• **Task requirements**:
Give the records again exactly, but drop the pictures.

[[ Dataset open ]]

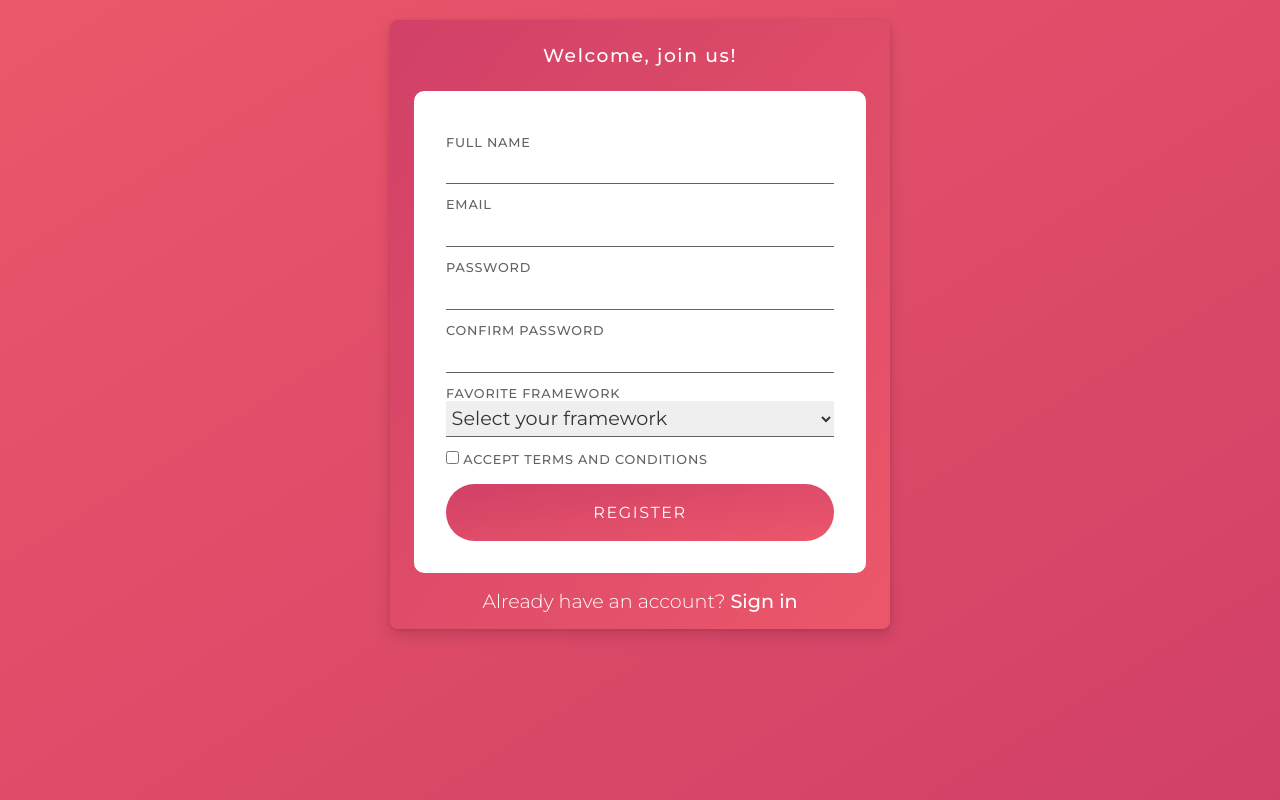
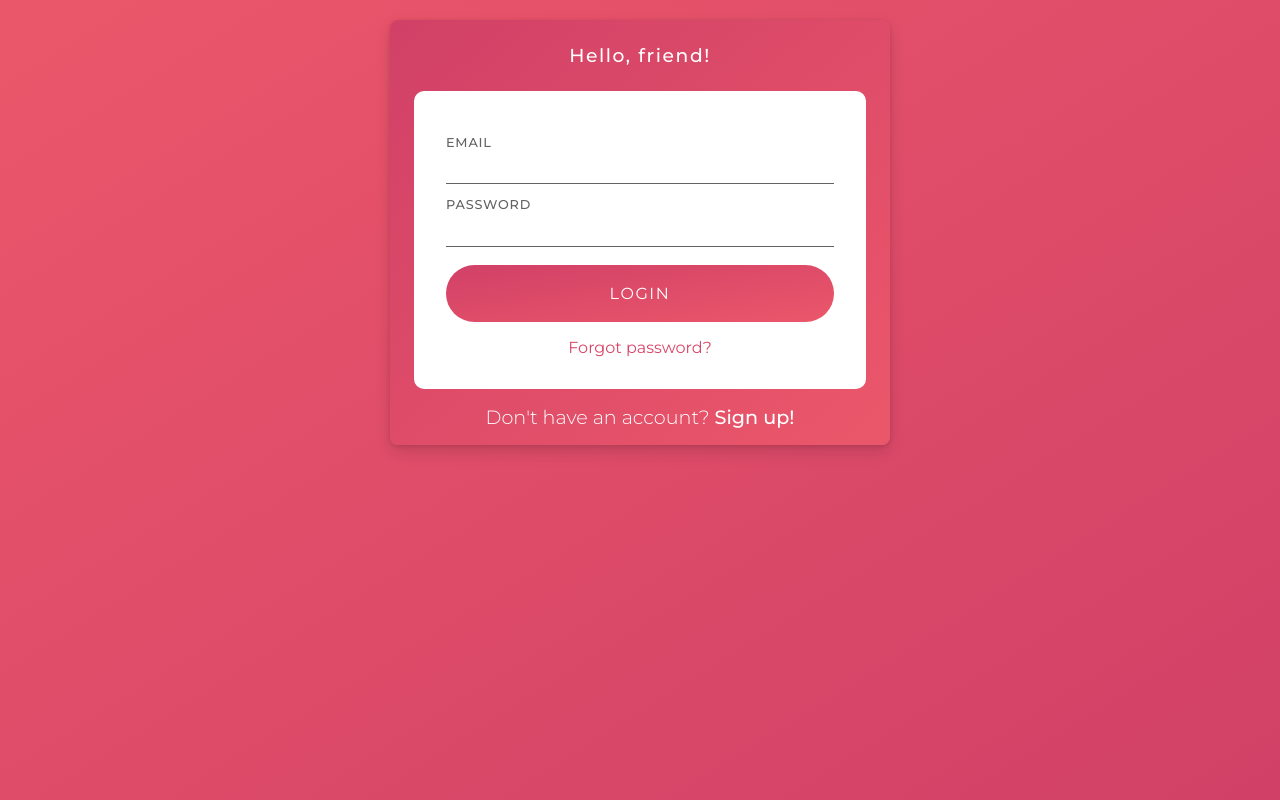
Before and after one commit to johncardozo/frontend-intermedio, a React (Vite) app in the folder react-signin-signup-forms/: page / in a window 1280 px wide. Built offline with nearby package versions, Linux system fonts and the light colour scheme.

Commit message:
React Forms: Navegabilidad entre formularios

```diff
--- a/react-signin-signup-forms/src/App.jsx
+++ b/react-signin-signup-forms/src/App.jsx
@@ -1,14 +1,20 @@
-// import ForgotPassword from "./components/ForgotPassword";
-// import SignIn from "./components/SignIn";
+import { useState } from "react";
+import SignIn from "./components/SignIn";
 import SignUp from "./components/SignUp";
+import ForgotPassword from "./components/ForgotPassword";
+
+import SignContext from "./context/SignContext";
 
 function App() {
+  const [step, setStep] = useState("signin");
   return (
-    <div className="container">
-      {/* <SignIn /> */}
-      {/* <ForgotPassword /> */}
-      <SignUp />
-    </div>
+    <SignContext.Provider value={{ step, setStep }}>
+      <div className="container">
+        {step === "signin" && <SignIn />}
+        {step === "signup" && <SignUp />}
+        {step === "forgot" && <ForgotPassword />}
+      </div>
+    </SignContext.Provider>
   );
 }
 
--- a/react-signin-signup-forms/src/components/ForgotPassword.jsx
+++ b/react-signin-signup-forms/src/components/ForgotPassword.jsx
@@ -1,4 +1,8 @@
+import { useContext } from "react";
+import SignContext from "../context/SignContext";
+
 const ForgotPassword = () => {
+  const { setStep } = useContext(SignContext);
   return (
     <main>
       <h3>Forgot password?</h3>
@@ -13,7 +17,14 @@ const ForgotPassword = () => {
         </form>
       </div>
       <p>
-        Already have an account? <span>Sign in!</span>
+        Already have an account?{" "}
+        <span
+          onClick={() => {
+            setStep("signin");
+          }}
+        >
+          Sign in!
+        </span>
       </p>
     </main>
   );
--- a/react-signin-signup-forms/src/components/SignIn.jsx
+++ b/react-signin-signup-forms/src/components/SignIn.jsx
@@ -1,4 +1,8 @@
+import { useContext } from "react";
+import SignContext from "../context/SignContext";
+
 const SignIn = () => {
+  const { setStep } = useContext(SignContext);
   return (
     <main>
       <h3>Hello, friend!</h3>
@@ -15,11 +19,25 @@ const SignIn = () => {
             <p className="error">Password required</p>
           </fieldset>
           <button type="submit">Login</button>
-          <div className="forgot">Forgot password?</div>
+          <div
+            className="forgot"
+            onClick={() => {
+              setStep("forgot");
+            }}
+          >
+            Forgot password?
+          </div>
         </form>
       </div>
       <p>
-        Don&apos;t have an account? <span>Sign up!</span>
+        Don&apos;t have an account?{" "}
+        <span
+          onClick={() => {
+            setStep("signup");
+          }}
+        >
+          Sign up!
+        </span>
       </p>
     </main>
   );
--- a/react-signin-signup-forms/src/components/SignUp.jsx
+++ b/react-signin-signup-forms/src/components/SignUp.jsx
@@ -1,4 +1,8 @@
+import { useContext } from "react";
+import SignContext from "../context/SignContext";
+
 const SignUp = () => {
+  const { setStep } = useContext(SignContext);
   return (
     <main>
       <h3>Welcome, join us!</h3>
@@ -44,7 +48,14 @@ const SignUp = () => {
         </form>
       </div>
       <p>
-        Already have an account? <span>Sign in</span>
+        Already have an account?{" "}
+        <span
+          onClick={() => {
+            setStep("signin");
+          }}
+        >
+          Sign in
+        </span>
       </p>
     </main>
   );
--- /dev/null
+++ b/react-signin-signup-forms/src/context/SignContext.js
@@ -0,0 +1,5 @@
+import { createContext } from "react";
+
+const SignContext = createContext();
+
+export default SignContext;
```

[[ Dataset closed ]]

• **Task solution**:
Before and after one commit to johncardozo/frontend-intermedio, a React (Vite) app in the folder react-signin-signup-forms/: page / in a window 1280 px wide. Built offline with nearby package versions, Linux system fonts and the light colour scheme.

Commit message:
React Forms: Navegabilidad entre formularios

```diff
--- a/react-signin-signup-forms/src/App.jsx
+++ b/react-signin-signup-forms/src/App.jsx
@@ -1,14 +1,20 @@
-// import ForgotPassword from "./components/ForgotPassword";
-// import SignIn from "./components/SignIn";
+import { useState } from "react";
+import SignIn from "./components/SignIn";
 import SignUp from "./components/SignUp";
+import ForgotPassword from "./components/ForgotPassword";
+
+import SignContext from "./context/SignContext";
 
 function App() {
+  const [step, setStep] = useState("signin");
   return (
-    <div className="container">
-      {/* <SignIn /> */}
-      {/* <ForgotPassword /> */}
-      <SignUp />
-    </div>
+    <SignContext.Provider value={{ step, setStep }}>
+      <div className="container">
+        {step === "signin" && <SignIn />}
+        {step === "signup" && <SignUp />}
+        {step === "forgot" && <ForgotPassword />}
+      </div>
+    </SignContext.Provider>
   );
 }
 
--- a/react-signin-signup-forms/src/components/ForgotPassword.jsx
+++ b/react-signin-signup-forms/src/components/ForgotPassword.jsx
@@ -1,4 +1,8 @@
+import { useContext } from "react";
+import SignContext from "../context/SignContext";
+
 const ForgotPassword = () => {
+  const { setStep } = useContext(SignContext);
   return (
     <main>
       <h3>Forgot password?</h3>
@@ -13,7 +17,14 @@ const ForgotPassword = () => {
         </form>
       </div>
       <p>
-        Already have an account? <span>Sign in!</span>
+        Already have an account?{" "}
+        <span
+          onClick={() => {
+            setStep("signin");
+          }}
+        >
+          Sign in!
+        </span>
       </p>
     </main>
   );
--- a/react-signin-signup-forms/src/components/SignIn.jsx
+++ b/react-signin-signup-forms/src/components/SignIn.jsx
@@ -1,4 +1,8 @@
+import { useContext } from "react";
+import SignContext from "../context/SignContext";
+
 const SignIn = () => {
+  const { setStep } = useContext(SignContext);
   return (
     <main>
       <h3>Hello, friend!</h3>
@@ -15,11 +19,25 @@ const SignIn = () => {
             <p className="error">Password required</p>
           </fieldset>
           <button type="submit">Login</button>
-          <div className="forgot">Forgot password?</div>
+          <div
+            className="forgot"
+            onClick={() => {
+              setStep("forgot");
+            }}
+          >
+            Forgot password?
+          </div>
         </form>
       </div>
       <p>
-        Don&apos;t have an account? <span>Sign up!</span>
+        Don&apos;t have an account?{" "}
+        <span
+          onClick={() => {
+            setStep("signup");
+          }}
+        >
+          Sign up!
+        </span>
       </p>
     </main>
   );
--- a/react-signin-signup-forms/src/components/SignUp.jsx
+++ b/react-signin-signup-forms/src/components/SignUp.jsx
@@ -1,4 +1,8 @@
+import { useContext } from "react";
+import SignContext from "../context/SignContext";
+
 const SignUp = () => {
+  const { setStep } = useContext(SignContext);
   return (
     <main>
       <h3>Welcome, join us!</h3>
@@ -44,7 +48,14 @@ const SignUp = () => {
         </form>
       </div>
       <p>
-        Already have an account? <span>Sign in</span>
+        Already have an account?{" "}
+        <span
+          onClick={() => {
+            setStep("signin");
+          }}
+        >
+          Sign in
+        </span>
       </p>
     </main>
   );
--- /dev/null
+++ b/react-signin-signup-forms/src/context/SignContext.js
@@ -0,0 +1,5 @@
+import { createContext } from "react";
+
+const SignContext = createContext();
+
+export default SignContext;
```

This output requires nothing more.